Telling your customers how much they owe you and how soon they need to pay is an important step in bookkeeping. After all, if money isn’t flowing into your organization from outside sources, eventually you’ll close up shop and close your QuickBooks company file for the last time.
Although businesses use several different sales forms to bill customers, the invoice is the most popular, and, unsurprisingly, customer billing is often called invoicing. This chapter begins by explaining the differences between invoices, statements, and sales receipts—each of which is a way of billing customers in QuickBooks—and when each is most appropriate.

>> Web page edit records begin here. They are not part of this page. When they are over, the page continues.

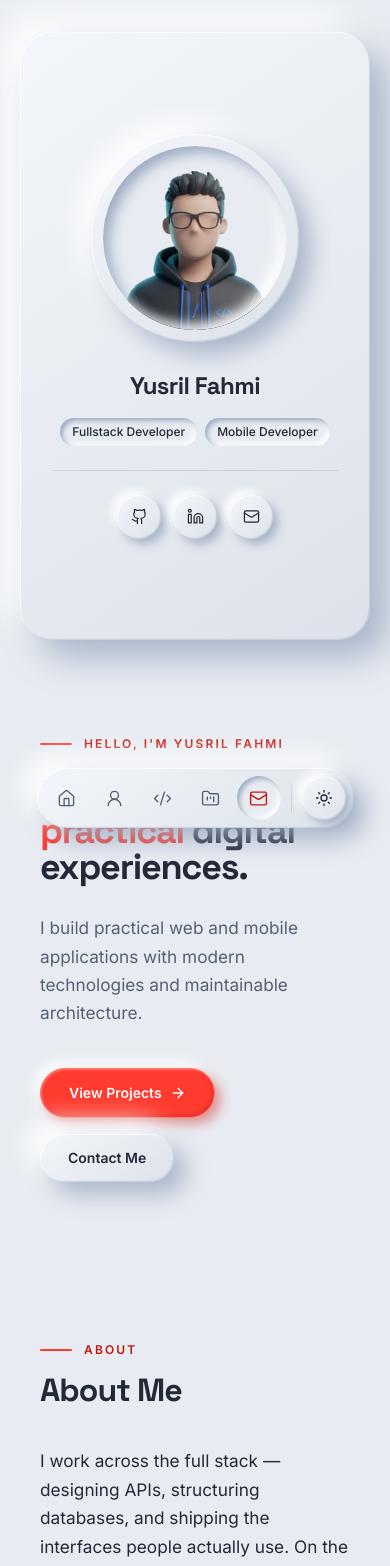
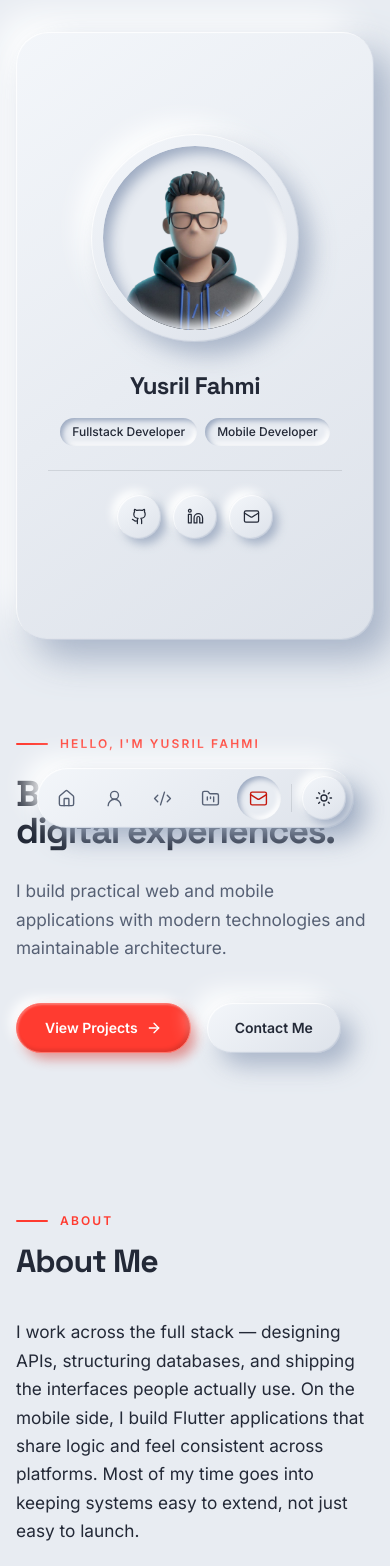
Before and after one commit to joesrilfahmi/myportfolio-nextjs, a Next.js app: page / in a window 390 px wide. Shown: the top 1566 px of the page. Built offline with nearby package versions, Linux system fonts and the light colour scheme; no server answers.

Commit message:
fiiiiiiiiix

```diff
--- a/app/page.tsx
+++ b/app/page.tsx
@@ -10,7 +10,7 @@ import { Skills } from "@/components/sections/Skills";
 export default function Home() {
   return (
     <>
-      <div className="mx-auto grid w-full max-w-[1920px] grid-cols-1 gap-8 px-5 pt-8 pb-28 sm:px-8 lg:grid-cols-[minmax(250px,320px)_minmax(0,1fr)_4.5rem] lg:gap-10 lg:px-10 lg:py-10">
+      <div className="mx-auto grid w-full max-w-[1920px] grid-cols-1 gap-8 px-4 pt-8 pb-28 sm:px-6 lg:grid-cols-[minmax(250px,320px)_minmax(0,1fr)_4.5rem] lg:gap-10 lg:px-10 lg:py-10">
         <aside className="lg:sticky lg:top-10 lg:flex lg:h-[calc(100svh-5rem)] lg:items-center">
           <HeroCard />
         </aside>
--- a/components/layout/Footer.tsx
+++ b/components/layout/Footer.tsx
@@ -7,7 +7,7 @@ export function Footer() {
   const year = new Date().getFullYear();
 
   return (
-    <footer className="mx-auto w-full max-w-6xl px-5 pb-28 sm:px-8 md:pb-12">
+    <footer className="mx-auto w-full max-w-6xl pb-28 md:pb-12">
       <div className="border-t border-border pt-10">
         <div className="flex flex-col gap-8 md:flex-row md:items-center md:justify-between">
           <Wordmark />
--- a/components/sections/Hero.tsx
+++ b/components/sections/Hero.tsx
@@ -6,10 +6,6 @@ import { Button } from "../ui/Button";
 import { Section } from "../ui/Section";
 import { Eyebrow } from "../ui/SectionHeading";
 
-/**
- * Server Component with a CSS-only entrance (`hero-in`), so the first
- * paint never waits for JavaScript.
- */
 export function Hero() {
   const { greeting, headline, summary } = heroContent;
 
--- a/components/ui/Section.tsx
+++ b/components/ui/Section.tsx
@@ -29,7 +29,7 @@ export function Section({
       id={id}
       aria-labelledby={titleId}
       className={cn(
-        "mx-auto w-full max-w-6xl scroll-mt-24 px-5 sm:px-8",
+        "mx-auto w-full max-w-6xl scroll-mt-24",
         spacings[spacing],
         className,
       )}
--- a/components/ui/SectionHeading.tsx
+++ b/components/ui/SectionHeading.tsx
@@ -52,7 +52,7 @@ export function Eyebrow({
   return (
     <p
       className={cn(
-        "flex items-center gap-3 text-xs font-semibold tracking-[0.18em] text-primary-ink uppercase",
+        "flex items-center gap-3 text-xs font-semibold tracking-[0.18em] text-primary uppercase",
         className,
       )}
     >
```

After that, you’ll learn how to fill in invoice forms in QuickBooks, whether you’re invoicing for services, products, or both. If you send invoices for the same items to many of your customers (and don’t use the program’s multiple currencies feature), QuickBooks’ batch invoice feature can help: You select the customers, add the items you want on the invoices, and the program creates all the invoices for you. If you track billable hours and reimbursable expenses with QuickBooks, you can also have the program chuck those charges into the invoices you create.
Finally, you’ll find out how to handle a few special billing situations, like creating invoices when products you sell are on backorder and how to handle products you sell on consignment. You’ll also learn how to create estimates for jobs and then use them to generate invoices as you perform the work. And, since you occasionally have to give money back to customers, you’ll learn how to assign a credit to a customer’s account, which you can then deduct from an existing invoice, refund by cutting a refund check, or apply to the customer’s next invoice.